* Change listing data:
══════════════════════════════

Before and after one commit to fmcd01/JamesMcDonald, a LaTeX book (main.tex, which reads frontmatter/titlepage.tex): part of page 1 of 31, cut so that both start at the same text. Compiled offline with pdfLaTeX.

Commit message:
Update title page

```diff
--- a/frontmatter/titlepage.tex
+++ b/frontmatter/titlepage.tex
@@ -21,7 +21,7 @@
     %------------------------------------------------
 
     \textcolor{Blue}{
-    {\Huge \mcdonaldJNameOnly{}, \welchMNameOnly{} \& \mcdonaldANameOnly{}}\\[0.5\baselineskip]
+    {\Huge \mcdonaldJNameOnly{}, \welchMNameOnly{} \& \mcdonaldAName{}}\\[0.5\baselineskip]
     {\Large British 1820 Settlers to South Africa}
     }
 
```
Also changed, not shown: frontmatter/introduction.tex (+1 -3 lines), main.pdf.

══════════════════════════════

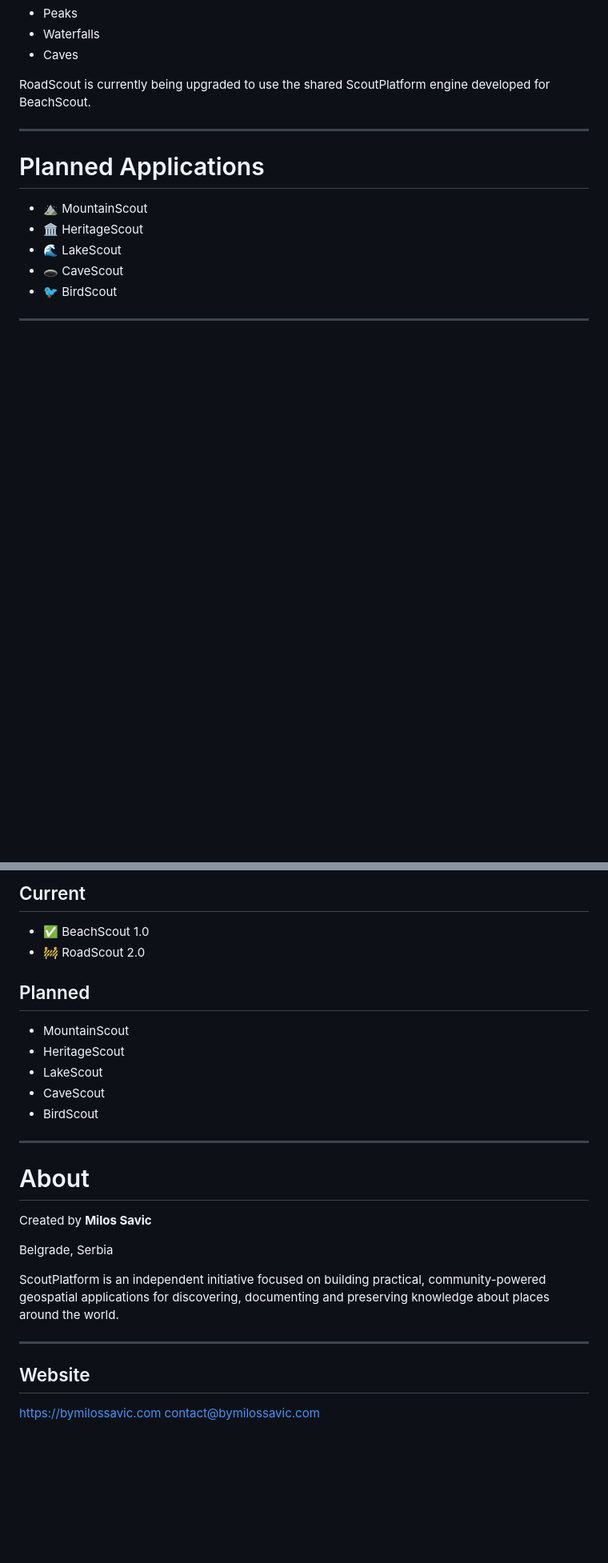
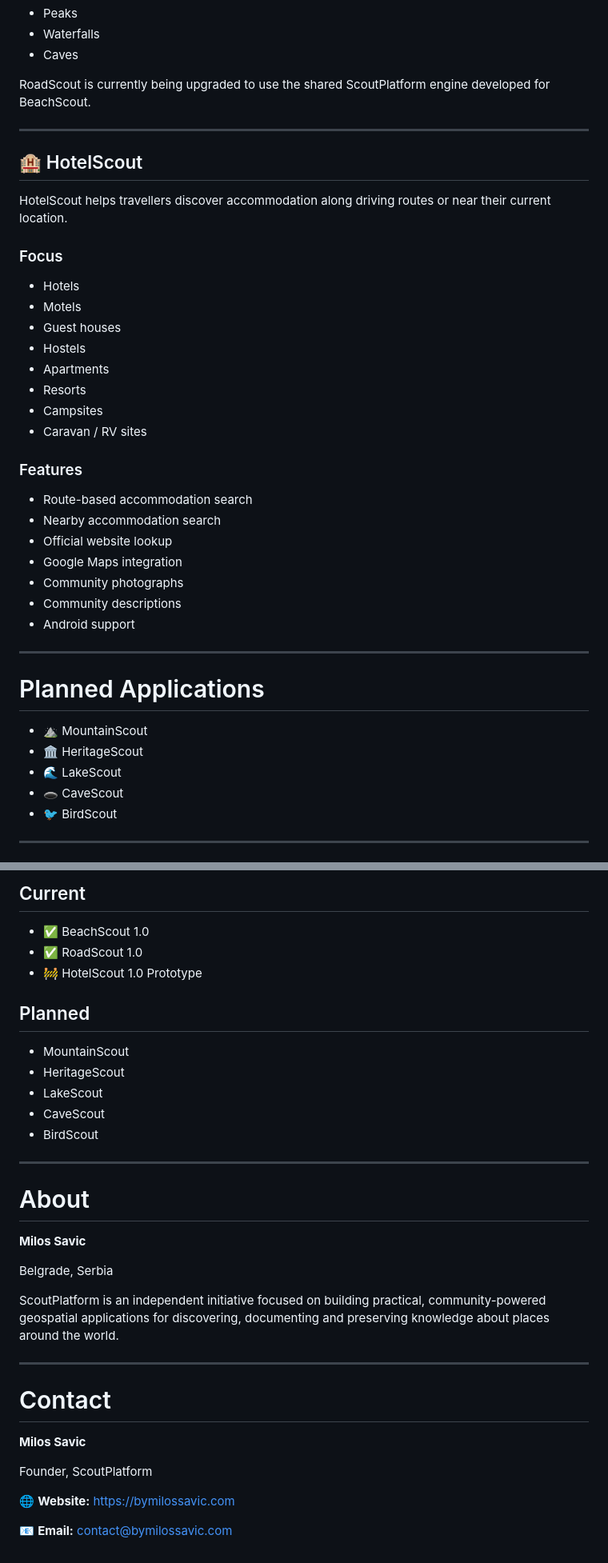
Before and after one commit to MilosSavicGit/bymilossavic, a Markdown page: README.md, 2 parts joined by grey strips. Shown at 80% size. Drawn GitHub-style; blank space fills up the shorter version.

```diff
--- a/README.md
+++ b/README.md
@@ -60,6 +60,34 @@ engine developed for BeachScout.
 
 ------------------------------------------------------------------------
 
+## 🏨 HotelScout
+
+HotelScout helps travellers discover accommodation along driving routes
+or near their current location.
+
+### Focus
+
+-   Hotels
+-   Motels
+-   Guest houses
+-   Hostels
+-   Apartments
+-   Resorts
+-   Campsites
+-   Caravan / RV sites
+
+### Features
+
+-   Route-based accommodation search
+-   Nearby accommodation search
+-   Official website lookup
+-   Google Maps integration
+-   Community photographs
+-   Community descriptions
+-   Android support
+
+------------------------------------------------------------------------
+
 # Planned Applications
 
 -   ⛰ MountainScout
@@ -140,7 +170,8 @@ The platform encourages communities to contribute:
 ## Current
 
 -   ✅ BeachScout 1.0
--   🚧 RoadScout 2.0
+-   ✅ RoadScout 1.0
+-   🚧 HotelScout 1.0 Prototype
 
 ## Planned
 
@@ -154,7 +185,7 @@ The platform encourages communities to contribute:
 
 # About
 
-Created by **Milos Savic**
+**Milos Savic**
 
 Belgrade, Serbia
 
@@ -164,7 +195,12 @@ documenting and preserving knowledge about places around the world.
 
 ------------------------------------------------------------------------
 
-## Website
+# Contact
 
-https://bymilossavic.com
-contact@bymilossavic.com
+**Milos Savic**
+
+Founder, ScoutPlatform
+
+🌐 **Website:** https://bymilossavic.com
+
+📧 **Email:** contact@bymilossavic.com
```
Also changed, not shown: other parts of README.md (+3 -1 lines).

══════════════════════════════

Your answer should be the lines above that contain the word "bymilossavic", copied out.

Before and after one commit to MilosSavicGit/bymilossavic, a Markdown page: README.md, 2 parts joined by grey strips. Shown at 80% size. Drawn GitHub-style; blank space fills up the shorter version.
-https://bymilossavic.com
-contact@bymilossavic.com
+🌐 **Website:** https://bymilossavic.com
+📧 **Email:** contact@bymilossavic.com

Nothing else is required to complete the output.